I’m thankful that some people with concerns about my critique of “Pro-Life Evangelicals for Biden” take the trouble to express those concerns directly to me. I think, however, that those who respond as above misunderstand me in some important ways.
First, who said life is only in the womb? Who said pro-life limits life to only life in the womb? Who said a part of life was more important than the remaining 90%? Not I.
I never said — and nothing in my article implies — any of those things. Indeed, I deny them all.

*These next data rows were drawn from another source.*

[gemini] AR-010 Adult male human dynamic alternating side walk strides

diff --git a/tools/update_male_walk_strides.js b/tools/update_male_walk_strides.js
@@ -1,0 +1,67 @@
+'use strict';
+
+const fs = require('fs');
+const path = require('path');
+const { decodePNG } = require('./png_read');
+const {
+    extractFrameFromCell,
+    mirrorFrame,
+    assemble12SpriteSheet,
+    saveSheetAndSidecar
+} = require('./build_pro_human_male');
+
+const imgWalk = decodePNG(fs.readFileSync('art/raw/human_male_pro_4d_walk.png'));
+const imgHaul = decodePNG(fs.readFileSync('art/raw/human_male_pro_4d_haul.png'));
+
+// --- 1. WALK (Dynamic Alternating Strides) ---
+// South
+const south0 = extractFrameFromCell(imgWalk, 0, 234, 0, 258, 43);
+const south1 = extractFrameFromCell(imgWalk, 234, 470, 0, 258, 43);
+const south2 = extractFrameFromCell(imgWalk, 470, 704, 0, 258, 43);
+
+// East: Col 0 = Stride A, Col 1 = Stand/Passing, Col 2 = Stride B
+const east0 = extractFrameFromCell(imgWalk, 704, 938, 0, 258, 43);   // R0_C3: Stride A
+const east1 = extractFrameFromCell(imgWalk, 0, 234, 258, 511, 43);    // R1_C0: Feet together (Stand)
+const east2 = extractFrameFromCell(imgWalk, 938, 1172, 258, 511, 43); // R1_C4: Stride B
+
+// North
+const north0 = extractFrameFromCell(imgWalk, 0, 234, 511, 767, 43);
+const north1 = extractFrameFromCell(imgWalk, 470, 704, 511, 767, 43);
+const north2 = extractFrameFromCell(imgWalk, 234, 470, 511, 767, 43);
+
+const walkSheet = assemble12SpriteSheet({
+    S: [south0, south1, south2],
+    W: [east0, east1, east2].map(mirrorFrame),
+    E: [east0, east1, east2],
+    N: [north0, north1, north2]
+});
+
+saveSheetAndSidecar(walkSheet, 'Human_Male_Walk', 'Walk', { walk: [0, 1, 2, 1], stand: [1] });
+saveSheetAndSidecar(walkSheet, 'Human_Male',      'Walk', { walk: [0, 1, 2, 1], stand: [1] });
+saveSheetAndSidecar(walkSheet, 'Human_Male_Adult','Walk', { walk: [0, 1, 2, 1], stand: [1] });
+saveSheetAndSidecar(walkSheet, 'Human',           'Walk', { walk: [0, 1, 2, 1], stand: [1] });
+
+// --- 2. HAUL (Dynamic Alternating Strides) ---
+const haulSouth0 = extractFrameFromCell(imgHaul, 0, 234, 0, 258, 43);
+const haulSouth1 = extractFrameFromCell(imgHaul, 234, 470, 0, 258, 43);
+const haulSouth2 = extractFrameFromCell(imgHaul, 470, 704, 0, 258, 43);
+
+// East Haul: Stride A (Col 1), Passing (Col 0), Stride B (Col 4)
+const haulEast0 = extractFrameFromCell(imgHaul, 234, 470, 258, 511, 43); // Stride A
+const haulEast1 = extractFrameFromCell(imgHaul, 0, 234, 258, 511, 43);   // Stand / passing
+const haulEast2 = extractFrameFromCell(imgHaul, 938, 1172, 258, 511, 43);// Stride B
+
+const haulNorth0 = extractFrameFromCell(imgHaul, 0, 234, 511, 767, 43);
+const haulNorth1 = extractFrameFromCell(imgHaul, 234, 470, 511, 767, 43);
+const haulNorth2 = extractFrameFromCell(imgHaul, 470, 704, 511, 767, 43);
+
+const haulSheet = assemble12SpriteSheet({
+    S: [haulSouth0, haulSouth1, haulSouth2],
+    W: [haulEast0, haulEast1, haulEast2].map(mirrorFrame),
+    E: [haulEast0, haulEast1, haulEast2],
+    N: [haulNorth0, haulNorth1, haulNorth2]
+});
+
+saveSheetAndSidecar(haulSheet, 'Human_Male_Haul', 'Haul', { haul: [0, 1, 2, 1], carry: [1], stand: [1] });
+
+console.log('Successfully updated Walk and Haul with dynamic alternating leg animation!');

So if, like the person quoted above, you think you understood my article to say or imply them, then I would encourage you to re-read the article, focusing carefully on what I really did say and imply rather than forcing upon me beliefs that I repudiate. And if you’re still not sure what I meant, read my booklet How Does the Creation Care Movement Threaten the Pro-life Movement?
Second, I trust my critics and I have some solid common ground in terms of the two basic ethical distinctions I made in the article: (1) the distinction between harm that is intentional and harm that is unintentional, and (2) the distinction between harm in the form of death and harm that falls short of death.

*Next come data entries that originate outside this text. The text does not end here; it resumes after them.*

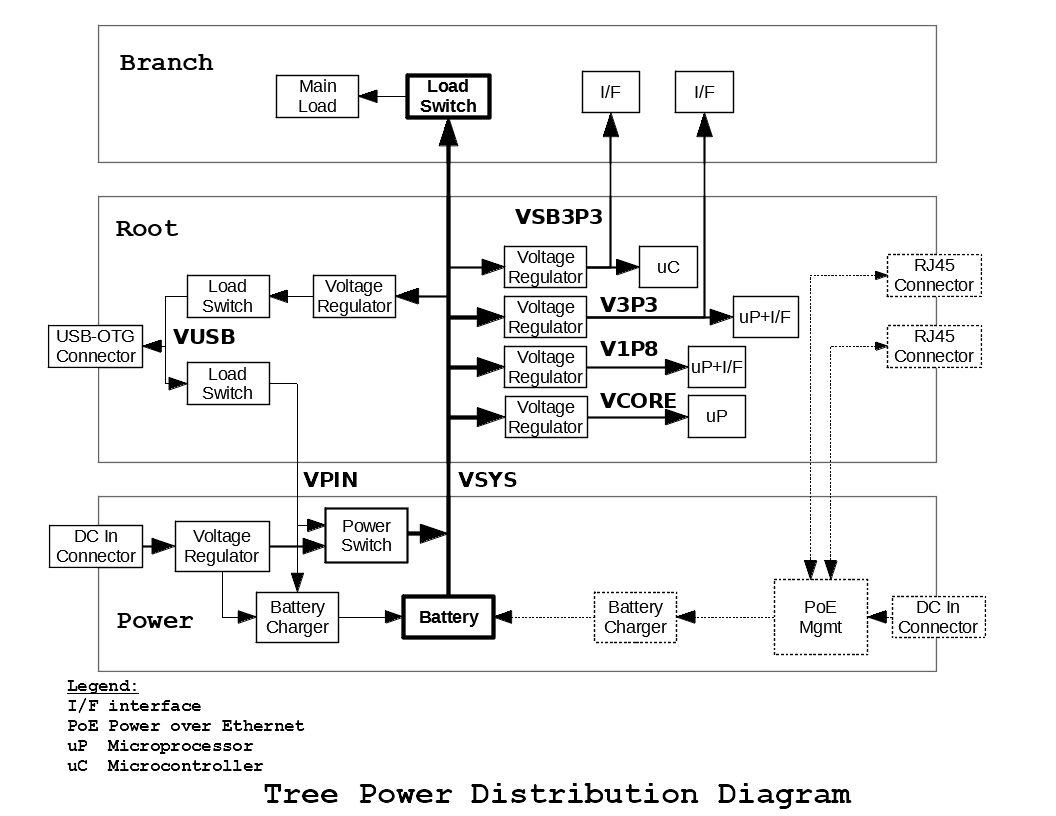
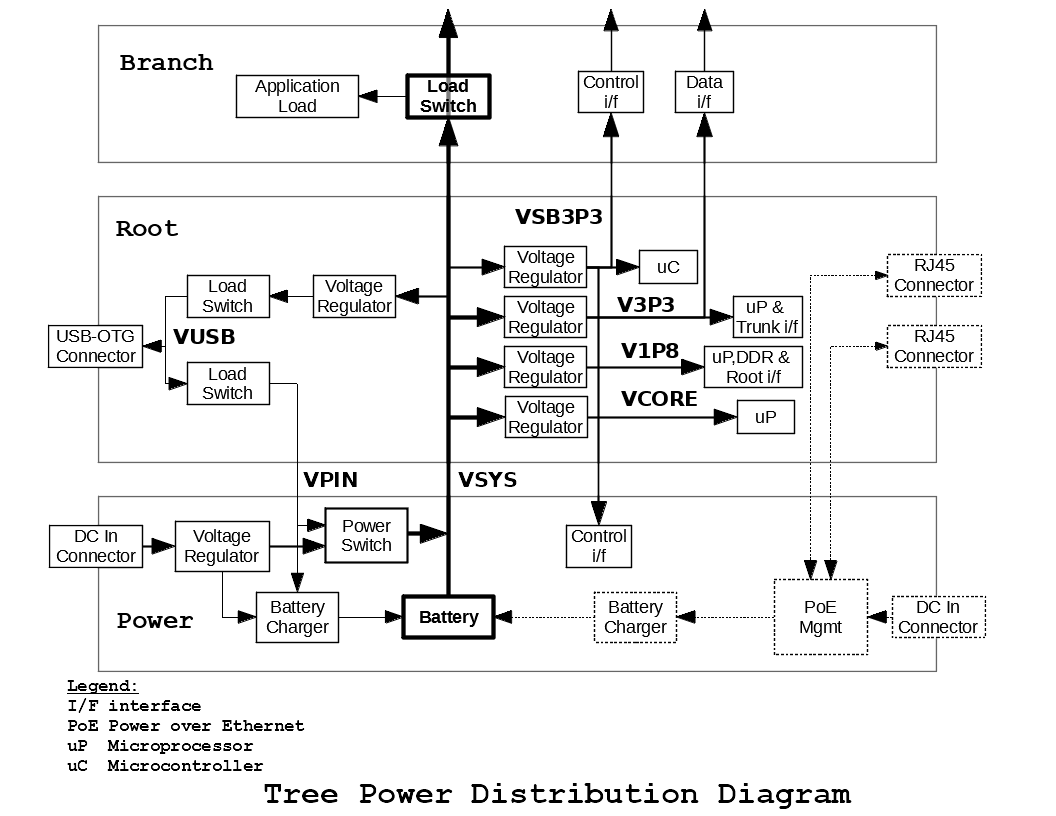
-added a couple of diagrams

diff --git a/README.md b/README.md
@@ -114,28 +114,33 @@ consumption.
 #### Tree Power Distribution
 ![alt text](https://github.com/agathis-project/salix-arctica/blob/master/AP-1/TreePowerDistribution.PNG)
 
-#### VCORE Regulator
-+++ insert schematic detail
-
-#### V1P8 Regulator
-+++ insert schematic detail
+#### VCORE and V1P8 Regulator
+![alt text](https://github.com/agathis-project/salix-arctica/blob/master/AP-1/VCORE_and_V1P8_regulators.PNG
 
 #### V3P3 Regulator
-+++ insert schematic detail
+![alt text](https://github.com/agathis-project/salix-arctica/blob/master/AP-1/V3P3_regulator.PNG
 
 #### VUSB Regulator
-+++ insert schematic detail
+![alt text](https://github.com/agathis-project/salix-arctica/blob/master/AP-1/VUSB_regulator.PNG
 
 #### Power Module Connector and POE Connectors
 +++ insert schematic detail
 
 #### Power Distribution on Trunk Connector
-+++ insert schematic detail
+
+- VSYS    connected to pins A48-50; filtered with FB4(ferrite bead 220 Ohm @1ooMHz) C53(220R) and C106 (100n)
+- VSB3P3  connected to pins A47
+- V3P3    connected to pin  A6
+- GND     connected to pins A32,A45,B5,B7,B16,B18,B20,B25-26,B38,B41,B44,B47,B50
+   - GND is multipurpose:
+      - shared as return path for VSYS,VSB3P3,V3P3 and all digital signals 
+      - shield/return path for high speed controlled impedance signals (USB)
+	  - shield/return path for high speed clocks (SPI and SDIO clocks)
 
 ### Microprocessor
 The microprocessor used in this variant of the root is AM3356BZCZA80 made by TI.
 This is an ARM Cortex A-8 32bit RISC Processor running up to 600MHz specified 
-over an extended industrial temperatures range of -40 to 105C. 
+over an extended industrial temperatures range of -40C to 105C. 
 It includes two Programmable Real-Time Units (PRUs) 32-Bit Load/Store RISC 
 processor capable of running at 200 MHz.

The first exemplifies the Biblical teaching that intentionality contributes to the severity of sin or crime and hence should also inform the severity of punishment in response to it (see, e.g., Deuteronomy 19:4-6 compared with Numbers 35:31-32).
The second exemplifies the Biblical teaching that what is due as a matter of justice reflects proportionality: namely, killing, whether intentional or unintentional, deserves greater punishment than stealing or destroying property (see, e.g., for intentional, Exodus 21:12–14, and for unintentional, which could include a completely non-culpable accident, again Deuteronomy 19:4-6 and Exodus 23:1, 5). For more discussion of the criteria of Biblical justice, see my Social Justice vs. Biblical Justice: How Good Intentions Undermine Justice and Gospel.
That is, surely my critics agree with me that to kill someone is worse than to cause that person lesser harm, and that to harm someone intentionally, with pre-planning and hatred, is worse than to do the same harm to someone in a momentary fit of passion; which is worse than to cause that harm through negligence; which is worse than to cause that harm completely accidentally.
These are the distinctions I’m drawing between, on the one hand, abortion, every successful procedure of which intentionally kills an innocent human being, and, on the other hand, poverty, environmental pollution, or even racism, none of which necessarily kills a human being, and none of which necessarily causes any harm intentionally.
If we have common ground on those distinctions, then I’m satisfied. I think those distinctions should lead one to recognize that to apply the “pro-life” label equally to opposition to abortion and to efforts to reduce poverty, environmental pollution, racism, and smoking is likely to cause confusion and so to weaken efforts to protect life in the womb — while not helping efforts to protect life outside the womb. But if they’re not persuaded of that point — I can live with that. But I hope they’ll also take a look at what other pro-life leaders said eight years ago in their public statement, “Protecting the Unborn and the Pro-life Movement from a Misleading Environmentalist Tactic,” a message reinforced later, condemning this watered-down notion of what it means to be “pro-life” because it undermines the pro-life movement.
Finally, must we “rise and boldly denounce the words and acts of people who claim that they are for us when their actions run contrary to the very things we believe”? Yes: the words of those who say they’re pro-life but want to elect a president and vice president, both of whom favor legal abortion on demand with no restrictions throughout pregnancy and who lead a party whose platform does likewise.
E. Calvin Beisner, Ph.D., is founder and national spokesman of The Cornwall Alliance for the Stewardship of Creation and former associate professor of Historical Theology and Social Ethics at Knox Theological Seminary.